WHAT THE EXERCISE ASKS
Which lines in the records below contain the word "getSendTypeIcon"? Copy each of them.

Stored items from a collection
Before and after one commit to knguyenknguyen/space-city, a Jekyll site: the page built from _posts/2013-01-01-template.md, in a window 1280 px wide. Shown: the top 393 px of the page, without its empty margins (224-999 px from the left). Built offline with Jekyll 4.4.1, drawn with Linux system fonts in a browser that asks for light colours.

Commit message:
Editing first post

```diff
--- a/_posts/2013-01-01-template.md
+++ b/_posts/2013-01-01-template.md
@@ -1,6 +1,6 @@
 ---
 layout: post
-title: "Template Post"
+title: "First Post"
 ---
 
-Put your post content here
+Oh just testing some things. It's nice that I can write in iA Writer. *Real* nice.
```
---
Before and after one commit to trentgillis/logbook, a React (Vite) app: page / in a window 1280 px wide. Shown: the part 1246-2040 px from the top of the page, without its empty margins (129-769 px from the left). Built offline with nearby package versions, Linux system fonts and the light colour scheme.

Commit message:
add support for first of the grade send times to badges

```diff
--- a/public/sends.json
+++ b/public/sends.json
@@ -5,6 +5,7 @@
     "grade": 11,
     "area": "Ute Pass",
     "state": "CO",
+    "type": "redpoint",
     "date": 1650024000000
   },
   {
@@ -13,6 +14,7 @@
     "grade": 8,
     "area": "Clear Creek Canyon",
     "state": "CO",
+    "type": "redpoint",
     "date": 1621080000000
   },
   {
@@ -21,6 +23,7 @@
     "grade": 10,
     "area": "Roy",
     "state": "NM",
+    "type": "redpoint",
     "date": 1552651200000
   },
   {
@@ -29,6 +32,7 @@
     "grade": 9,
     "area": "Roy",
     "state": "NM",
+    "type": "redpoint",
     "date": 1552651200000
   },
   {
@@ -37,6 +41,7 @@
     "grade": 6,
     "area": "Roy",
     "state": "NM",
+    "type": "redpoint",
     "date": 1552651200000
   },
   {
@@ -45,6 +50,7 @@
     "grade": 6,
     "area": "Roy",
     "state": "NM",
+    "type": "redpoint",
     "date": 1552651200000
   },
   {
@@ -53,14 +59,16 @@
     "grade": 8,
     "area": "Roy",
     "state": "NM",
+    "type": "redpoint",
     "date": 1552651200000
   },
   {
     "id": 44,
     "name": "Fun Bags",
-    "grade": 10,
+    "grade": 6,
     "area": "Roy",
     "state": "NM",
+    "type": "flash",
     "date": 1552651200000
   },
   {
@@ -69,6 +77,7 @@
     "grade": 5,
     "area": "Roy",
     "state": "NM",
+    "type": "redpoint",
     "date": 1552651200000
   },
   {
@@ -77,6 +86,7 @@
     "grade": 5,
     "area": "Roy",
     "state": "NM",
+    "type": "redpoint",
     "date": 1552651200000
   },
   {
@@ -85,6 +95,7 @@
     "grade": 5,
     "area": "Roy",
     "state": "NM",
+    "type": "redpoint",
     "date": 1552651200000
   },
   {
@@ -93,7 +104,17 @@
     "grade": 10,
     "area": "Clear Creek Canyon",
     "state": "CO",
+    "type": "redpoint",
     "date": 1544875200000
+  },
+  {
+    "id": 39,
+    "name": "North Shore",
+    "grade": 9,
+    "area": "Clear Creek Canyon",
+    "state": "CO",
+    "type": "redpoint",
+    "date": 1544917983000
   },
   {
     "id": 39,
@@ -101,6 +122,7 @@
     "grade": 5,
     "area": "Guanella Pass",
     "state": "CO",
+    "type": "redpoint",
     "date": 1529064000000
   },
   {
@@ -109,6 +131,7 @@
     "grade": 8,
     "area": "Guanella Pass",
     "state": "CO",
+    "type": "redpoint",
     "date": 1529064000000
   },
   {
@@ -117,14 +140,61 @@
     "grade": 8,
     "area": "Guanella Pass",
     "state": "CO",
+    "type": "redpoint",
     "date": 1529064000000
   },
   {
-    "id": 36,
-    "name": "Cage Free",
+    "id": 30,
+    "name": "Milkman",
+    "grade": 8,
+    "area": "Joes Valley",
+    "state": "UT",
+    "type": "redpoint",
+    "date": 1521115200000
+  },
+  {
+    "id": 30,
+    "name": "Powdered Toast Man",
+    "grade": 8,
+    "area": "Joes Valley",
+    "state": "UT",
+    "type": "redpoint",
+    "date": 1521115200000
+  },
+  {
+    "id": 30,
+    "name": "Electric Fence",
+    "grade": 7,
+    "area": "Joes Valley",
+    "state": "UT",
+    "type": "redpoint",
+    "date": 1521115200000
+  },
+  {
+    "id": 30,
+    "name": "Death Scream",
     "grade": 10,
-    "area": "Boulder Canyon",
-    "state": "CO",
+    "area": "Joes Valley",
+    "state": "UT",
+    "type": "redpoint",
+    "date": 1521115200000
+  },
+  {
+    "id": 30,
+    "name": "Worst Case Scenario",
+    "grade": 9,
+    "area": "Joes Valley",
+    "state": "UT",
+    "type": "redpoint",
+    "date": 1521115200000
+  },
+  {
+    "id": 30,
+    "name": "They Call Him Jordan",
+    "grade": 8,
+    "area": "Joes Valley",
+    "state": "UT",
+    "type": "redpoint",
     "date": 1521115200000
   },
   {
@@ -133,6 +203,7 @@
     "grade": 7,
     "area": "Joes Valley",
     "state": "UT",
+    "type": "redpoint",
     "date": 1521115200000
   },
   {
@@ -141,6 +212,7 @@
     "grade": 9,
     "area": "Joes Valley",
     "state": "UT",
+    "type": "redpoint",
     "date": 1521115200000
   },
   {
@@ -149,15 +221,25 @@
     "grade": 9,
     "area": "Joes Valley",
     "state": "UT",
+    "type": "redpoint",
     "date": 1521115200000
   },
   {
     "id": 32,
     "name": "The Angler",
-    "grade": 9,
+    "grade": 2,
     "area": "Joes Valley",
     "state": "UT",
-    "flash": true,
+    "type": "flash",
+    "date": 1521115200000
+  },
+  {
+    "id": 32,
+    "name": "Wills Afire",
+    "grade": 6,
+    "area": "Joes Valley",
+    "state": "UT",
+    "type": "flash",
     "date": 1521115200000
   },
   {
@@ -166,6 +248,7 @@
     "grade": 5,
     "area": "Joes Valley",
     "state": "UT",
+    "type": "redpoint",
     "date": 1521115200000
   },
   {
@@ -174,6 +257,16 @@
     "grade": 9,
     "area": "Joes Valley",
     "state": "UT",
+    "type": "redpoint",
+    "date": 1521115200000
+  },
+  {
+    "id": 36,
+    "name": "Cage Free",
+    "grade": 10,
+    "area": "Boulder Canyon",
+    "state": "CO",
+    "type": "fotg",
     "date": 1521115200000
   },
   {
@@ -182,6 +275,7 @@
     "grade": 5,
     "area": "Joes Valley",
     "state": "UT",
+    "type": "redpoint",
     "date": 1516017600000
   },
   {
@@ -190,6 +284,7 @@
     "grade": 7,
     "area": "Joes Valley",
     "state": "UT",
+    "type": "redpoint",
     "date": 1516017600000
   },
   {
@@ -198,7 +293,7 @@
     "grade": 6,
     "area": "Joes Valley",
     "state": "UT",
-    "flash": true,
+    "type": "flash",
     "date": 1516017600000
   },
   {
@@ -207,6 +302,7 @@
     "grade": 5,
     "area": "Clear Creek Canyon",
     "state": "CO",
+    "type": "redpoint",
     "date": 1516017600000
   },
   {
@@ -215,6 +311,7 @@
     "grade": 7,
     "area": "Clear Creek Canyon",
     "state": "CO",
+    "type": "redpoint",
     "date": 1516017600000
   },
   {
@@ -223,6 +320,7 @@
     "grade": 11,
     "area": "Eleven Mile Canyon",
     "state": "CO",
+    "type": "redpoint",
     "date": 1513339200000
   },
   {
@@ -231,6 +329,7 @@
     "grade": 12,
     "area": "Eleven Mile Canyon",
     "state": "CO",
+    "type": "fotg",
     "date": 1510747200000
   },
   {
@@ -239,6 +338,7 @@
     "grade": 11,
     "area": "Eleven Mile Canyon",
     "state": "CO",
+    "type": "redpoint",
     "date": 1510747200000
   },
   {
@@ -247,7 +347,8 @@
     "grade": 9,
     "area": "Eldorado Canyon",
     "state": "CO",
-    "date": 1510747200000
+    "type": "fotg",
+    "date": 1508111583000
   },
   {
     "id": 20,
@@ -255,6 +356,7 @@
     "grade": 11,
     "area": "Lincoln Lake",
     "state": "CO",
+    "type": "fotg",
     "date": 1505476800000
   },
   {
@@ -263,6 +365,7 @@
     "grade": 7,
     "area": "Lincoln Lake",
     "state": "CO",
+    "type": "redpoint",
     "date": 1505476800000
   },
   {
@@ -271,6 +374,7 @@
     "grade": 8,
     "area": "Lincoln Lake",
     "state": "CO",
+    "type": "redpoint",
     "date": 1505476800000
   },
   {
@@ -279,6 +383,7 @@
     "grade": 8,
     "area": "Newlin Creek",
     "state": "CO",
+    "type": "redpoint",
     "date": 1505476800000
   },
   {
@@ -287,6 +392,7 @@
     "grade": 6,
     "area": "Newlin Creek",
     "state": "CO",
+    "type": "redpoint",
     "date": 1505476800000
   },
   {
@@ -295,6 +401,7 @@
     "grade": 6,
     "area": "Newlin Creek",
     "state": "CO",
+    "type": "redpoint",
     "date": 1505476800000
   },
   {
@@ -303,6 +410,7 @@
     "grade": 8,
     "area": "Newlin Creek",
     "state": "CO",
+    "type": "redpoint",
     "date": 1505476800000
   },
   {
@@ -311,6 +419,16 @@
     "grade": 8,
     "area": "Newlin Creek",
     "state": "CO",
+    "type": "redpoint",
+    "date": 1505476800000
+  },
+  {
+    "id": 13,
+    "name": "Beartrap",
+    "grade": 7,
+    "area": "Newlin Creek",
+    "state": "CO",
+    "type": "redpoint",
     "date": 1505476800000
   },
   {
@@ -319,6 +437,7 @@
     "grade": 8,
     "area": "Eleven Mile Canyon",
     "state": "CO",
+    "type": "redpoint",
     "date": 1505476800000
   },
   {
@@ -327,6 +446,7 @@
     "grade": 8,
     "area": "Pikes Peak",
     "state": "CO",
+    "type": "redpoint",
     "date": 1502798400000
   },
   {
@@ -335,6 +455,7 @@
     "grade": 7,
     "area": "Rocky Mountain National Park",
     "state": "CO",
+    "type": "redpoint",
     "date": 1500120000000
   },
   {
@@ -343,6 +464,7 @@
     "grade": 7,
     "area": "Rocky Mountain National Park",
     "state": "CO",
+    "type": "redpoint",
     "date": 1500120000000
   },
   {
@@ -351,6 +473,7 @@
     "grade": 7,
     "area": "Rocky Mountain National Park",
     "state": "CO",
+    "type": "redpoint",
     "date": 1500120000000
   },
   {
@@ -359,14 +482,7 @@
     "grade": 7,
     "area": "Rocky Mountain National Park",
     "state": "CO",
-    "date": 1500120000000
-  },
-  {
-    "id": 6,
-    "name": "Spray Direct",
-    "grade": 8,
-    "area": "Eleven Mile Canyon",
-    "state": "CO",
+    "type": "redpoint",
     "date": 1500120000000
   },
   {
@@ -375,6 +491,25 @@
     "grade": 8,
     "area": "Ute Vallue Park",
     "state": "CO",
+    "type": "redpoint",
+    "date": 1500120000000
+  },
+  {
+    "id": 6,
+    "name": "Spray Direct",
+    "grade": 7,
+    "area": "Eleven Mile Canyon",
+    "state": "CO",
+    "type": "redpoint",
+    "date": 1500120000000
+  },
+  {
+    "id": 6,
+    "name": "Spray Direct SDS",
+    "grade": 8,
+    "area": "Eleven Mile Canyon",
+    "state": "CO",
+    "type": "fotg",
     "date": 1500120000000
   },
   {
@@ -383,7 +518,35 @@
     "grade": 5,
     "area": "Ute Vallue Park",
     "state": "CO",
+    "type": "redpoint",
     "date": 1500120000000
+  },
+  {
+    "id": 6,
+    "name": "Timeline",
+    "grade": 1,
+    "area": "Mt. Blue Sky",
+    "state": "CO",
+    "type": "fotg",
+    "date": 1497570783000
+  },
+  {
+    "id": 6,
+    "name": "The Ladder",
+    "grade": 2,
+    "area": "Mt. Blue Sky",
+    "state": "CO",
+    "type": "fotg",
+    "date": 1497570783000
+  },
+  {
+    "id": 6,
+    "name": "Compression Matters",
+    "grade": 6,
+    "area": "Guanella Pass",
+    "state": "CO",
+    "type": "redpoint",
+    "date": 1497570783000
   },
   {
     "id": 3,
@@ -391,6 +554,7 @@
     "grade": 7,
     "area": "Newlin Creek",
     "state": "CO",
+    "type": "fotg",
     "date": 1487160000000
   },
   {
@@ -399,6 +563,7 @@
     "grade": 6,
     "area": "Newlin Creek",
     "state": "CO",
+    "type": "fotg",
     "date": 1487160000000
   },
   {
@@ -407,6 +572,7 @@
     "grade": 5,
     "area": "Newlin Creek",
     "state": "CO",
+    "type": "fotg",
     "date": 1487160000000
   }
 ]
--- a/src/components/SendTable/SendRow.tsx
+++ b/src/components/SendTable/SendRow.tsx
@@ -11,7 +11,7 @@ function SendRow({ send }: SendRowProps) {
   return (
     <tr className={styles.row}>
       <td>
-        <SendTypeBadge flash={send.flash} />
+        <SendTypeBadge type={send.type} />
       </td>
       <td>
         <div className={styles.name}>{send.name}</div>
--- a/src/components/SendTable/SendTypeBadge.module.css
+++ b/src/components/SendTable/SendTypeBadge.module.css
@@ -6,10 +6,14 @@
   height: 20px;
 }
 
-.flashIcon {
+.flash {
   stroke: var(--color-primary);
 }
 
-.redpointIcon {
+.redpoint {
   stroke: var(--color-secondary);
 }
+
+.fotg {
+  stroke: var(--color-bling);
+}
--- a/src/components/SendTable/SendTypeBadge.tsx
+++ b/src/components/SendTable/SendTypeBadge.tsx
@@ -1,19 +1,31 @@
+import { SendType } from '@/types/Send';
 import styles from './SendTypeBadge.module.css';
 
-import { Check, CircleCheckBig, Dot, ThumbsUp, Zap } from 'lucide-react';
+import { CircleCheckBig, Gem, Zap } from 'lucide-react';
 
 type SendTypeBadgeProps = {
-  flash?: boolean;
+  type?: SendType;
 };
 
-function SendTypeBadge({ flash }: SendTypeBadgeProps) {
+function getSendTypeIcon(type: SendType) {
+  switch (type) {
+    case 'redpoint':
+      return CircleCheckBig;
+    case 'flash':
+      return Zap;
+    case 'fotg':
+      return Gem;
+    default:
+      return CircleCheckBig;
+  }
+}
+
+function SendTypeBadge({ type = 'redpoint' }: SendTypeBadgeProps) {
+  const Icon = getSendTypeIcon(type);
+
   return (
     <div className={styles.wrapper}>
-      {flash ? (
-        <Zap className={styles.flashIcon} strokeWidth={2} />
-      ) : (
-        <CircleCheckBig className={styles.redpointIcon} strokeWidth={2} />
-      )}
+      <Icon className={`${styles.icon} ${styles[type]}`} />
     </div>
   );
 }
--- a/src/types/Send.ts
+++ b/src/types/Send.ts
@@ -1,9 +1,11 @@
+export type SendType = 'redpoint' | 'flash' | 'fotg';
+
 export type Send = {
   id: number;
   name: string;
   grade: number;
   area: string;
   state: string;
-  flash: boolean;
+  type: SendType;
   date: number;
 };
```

RESULT
+function getSendTypeIcon(type: SendType) {
+  const Icon = getSendTypeIcon(type);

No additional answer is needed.